In the first season, August-sown rape was successfully established after tine cultivation but very dry conditions prevented seedbed preparation after ploughing, consequently all ploughed treatments were sown in September. Continuing dry conditions delayed emergence of the September-sown crop, the resultant small rape seedlings suffered substantial winter kill in some treatments during a period of abnormally low temperatures. Yield from the August-sown treatments was large (c. 40 t/ha) and showed no effect of straw disposal treatment or additional seedbed N. The yield of the September-sown crop was influenced by the amount of winter kill sustained; the smallest yields resulted from tine incorporation, and the largest after ploughing, where they approached those of the early sown crop.
In the following three seasons more plants emerged from September than from August sowings. The application of seedbed N increased the plant population of the August-sown crop where the straw had been burnt. Plant losses over winter ranged from 15 to 20% and were unaffected by straw disposal treatment. There were significant differences in yield resulting from season and sowing date. Incorporating chopped straw by tine cultivation significantly decreased yield which, coupled with a lower oil content in the September-sown crop, gave a significantly smaller oil yield.
In a second series of field experiments from 1987 to 1989, the effects of improving the timeliness of rape establishment after winter wheat by broadcasting rape seed into standing wheat was compared with conventional sowing after preparing a post-harvest seedbed. After cereal harvest, straw was disposed of either by baling and removing or chopping and spreading over the rape seed. The application of 50 kg N/ha to the stubble or seedbed was also tested, as was the effect of increasing the seed rate from 8 to 16 kg/ha in two seasons.

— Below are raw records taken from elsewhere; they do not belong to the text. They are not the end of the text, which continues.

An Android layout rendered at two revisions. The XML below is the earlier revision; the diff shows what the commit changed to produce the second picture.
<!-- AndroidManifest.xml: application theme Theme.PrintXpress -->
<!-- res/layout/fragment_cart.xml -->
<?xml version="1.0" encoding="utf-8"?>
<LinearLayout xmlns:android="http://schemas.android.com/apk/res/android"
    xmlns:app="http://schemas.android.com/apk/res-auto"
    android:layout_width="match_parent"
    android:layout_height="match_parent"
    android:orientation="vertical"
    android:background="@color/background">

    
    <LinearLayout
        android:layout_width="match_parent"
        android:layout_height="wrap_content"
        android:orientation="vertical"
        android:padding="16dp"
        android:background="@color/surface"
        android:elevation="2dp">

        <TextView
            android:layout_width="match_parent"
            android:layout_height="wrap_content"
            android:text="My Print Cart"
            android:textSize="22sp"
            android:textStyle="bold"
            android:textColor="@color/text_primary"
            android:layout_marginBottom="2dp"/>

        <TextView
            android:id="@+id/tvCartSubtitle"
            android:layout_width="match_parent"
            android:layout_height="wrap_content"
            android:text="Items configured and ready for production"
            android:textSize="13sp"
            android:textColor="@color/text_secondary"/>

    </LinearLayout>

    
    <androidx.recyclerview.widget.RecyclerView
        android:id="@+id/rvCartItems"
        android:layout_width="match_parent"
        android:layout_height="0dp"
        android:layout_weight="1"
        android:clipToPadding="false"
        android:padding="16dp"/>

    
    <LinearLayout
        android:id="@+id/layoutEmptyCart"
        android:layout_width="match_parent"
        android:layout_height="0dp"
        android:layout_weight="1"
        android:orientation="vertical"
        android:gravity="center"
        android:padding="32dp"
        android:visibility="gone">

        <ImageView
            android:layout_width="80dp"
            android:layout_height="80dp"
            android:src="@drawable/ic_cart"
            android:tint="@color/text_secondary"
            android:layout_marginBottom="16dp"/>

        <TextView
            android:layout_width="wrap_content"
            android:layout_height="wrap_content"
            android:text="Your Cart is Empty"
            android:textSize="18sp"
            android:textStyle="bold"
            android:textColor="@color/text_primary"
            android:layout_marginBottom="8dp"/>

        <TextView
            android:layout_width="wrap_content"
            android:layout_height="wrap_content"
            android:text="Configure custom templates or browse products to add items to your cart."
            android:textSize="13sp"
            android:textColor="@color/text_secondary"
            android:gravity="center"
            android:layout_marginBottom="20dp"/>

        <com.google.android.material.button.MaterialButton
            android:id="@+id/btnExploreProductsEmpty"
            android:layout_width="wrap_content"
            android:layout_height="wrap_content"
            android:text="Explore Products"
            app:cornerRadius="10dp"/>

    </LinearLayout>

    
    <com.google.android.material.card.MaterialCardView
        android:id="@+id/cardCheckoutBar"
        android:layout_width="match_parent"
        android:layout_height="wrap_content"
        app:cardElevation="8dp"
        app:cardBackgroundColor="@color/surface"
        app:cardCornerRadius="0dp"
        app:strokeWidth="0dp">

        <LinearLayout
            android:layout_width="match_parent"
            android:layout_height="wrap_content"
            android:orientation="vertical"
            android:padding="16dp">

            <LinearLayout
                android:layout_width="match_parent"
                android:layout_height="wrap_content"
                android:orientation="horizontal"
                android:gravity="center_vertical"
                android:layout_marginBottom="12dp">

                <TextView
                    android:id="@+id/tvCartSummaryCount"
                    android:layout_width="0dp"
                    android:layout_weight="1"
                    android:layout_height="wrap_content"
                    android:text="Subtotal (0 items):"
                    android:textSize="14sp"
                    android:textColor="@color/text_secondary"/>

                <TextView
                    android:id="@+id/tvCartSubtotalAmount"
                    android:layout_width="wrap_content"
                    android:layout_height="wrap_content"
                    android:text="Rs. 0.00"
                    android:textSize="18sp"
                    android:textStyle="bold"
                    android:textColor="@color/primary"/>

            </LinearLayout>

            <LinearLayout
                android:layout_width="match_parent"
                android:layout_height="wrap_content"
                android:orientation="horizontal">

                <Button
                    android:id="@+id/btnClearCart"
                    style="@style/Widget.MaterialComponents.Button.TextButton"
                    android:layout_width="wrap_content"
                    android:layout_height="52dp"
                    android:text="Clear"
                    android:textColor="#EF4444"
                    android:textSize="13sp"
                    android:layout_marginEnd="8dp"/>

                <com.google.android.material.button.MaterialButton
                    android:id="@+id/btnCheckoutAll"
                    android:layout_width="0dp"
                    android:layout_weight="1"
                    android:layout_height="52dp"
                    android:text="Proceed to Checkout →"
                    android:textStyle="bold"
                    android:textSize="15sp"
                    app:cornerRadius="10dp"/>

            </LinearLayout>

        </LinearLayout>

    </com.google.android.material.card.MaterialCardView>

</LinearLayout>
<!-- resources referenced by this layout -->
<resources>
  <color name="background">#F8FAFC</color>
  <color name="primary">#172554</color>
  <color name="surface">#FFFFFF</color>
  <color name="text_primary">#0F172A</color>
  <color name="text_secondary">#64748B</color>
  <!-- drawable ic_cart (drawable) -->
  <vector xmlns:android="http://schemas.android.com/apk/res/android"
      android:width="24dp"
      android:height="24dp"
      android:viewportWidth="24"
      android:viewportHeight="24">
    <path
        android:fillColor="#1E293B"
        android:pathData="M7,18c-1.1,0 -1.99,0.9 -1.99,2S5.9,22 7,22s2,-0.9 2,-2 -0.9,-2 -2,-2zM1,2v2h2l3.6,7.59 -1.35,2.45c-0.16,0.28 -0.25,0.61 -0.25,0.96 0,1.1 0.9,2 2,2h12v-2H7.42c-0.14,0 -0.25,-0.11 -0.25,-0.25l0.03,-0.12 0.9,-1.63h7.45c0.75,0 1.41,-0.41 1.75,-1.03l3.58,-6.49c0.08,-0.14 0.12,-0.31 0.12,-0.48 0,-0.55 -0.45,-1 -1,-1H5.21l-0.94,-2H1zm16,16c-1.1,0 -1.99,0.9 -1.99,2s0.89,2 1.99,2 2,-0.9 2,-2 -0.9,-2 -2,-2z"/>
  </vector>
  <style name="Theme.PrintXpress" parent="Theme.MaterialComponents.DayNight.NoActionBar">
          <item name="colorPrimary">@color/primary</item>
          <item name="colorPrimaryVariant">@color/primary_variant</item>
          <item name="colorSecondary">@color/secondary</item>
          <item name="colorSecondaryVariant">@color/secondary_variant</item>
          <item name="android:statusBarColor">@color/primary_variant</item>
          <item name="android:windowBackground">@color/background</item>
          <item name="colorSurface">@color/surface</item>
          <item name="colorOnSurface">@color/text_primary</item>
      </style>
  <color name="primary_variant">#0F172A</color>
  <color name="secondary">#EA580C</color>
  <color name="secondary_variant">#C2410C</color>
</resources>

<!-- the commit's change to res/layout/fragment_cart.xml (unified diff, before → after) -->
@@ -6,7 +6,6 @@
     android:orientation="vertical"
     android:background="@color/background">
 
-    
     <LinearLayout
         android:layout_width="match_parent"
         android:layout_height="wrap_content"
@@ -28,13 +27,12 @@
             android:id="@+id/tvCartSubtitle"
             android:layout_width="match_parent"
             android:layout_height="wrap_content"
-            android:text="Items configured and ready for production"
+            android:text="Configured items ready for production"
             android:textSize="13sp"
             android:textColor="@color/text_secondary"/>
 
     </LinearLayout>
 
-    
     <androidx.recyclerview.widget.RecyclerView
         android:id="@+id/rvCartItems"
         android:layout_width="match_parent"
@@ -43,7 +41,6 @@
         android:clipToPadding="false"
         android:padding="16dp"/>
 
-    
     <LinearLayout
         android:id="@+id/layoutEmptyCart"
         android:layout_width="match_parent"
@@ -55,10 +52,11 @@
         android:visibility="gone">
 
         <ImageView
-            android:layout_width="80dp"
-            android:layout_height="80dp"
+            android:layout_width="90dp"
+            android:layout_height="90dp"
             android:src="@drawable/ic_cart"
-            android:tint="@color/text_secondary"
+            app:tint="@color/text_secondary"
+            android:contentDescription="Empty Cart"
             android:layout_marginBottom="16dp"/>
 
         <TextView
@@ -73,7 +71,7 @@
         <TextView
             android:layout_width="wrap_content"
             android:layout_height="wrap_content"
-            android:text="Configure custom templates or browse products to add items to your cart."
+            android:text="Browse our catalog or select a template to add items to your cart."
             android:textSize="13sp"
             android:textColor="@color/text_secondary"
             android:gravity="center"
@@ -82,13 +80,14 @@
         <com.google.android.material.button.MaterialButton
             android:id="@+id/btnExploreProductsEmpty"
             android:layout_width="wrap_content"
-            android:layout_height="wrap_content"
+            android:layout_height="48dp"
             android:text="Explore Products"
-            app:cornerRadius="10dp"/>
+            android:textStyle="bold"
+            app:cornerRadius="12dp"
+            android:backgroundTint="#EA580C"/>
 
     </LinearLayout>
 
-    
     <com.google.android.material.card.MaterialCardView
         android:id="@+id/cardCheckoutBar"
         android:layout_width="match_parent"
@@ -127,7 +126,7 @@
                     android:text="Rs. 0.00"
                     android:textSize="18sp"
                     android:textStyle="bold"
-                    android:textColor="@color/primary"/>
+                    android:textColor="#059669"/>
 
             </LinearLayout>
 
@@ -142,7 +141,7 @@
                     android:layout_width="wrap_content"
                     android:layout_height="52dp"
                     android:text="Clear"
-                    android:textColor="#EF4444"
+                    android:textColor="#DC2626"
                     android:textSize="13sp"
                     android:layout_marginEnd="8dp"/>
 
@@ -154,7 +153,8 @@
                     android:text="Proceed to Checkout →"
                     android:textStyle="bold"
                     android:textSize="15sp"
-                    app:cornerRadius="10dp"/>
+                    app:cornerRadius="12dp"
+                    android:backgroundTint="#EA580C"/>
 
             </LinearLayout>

There were always fewer plants established from broadcasting than from drilling. Generally there were fewer winter losses from broadcast seed than from drilled. Applying N to seedbed or stubble had no effect on plant population or survival except where 16 kg/ha seed was sown in 1989 and increased yield in two of the three seasons.
In spite of a smaller plant population from broadcast seed, yields were often larger from broadcast than drilled treatments. On average broadcasting the seed and baling the straw gave the largest yield although this was significant only in 1989.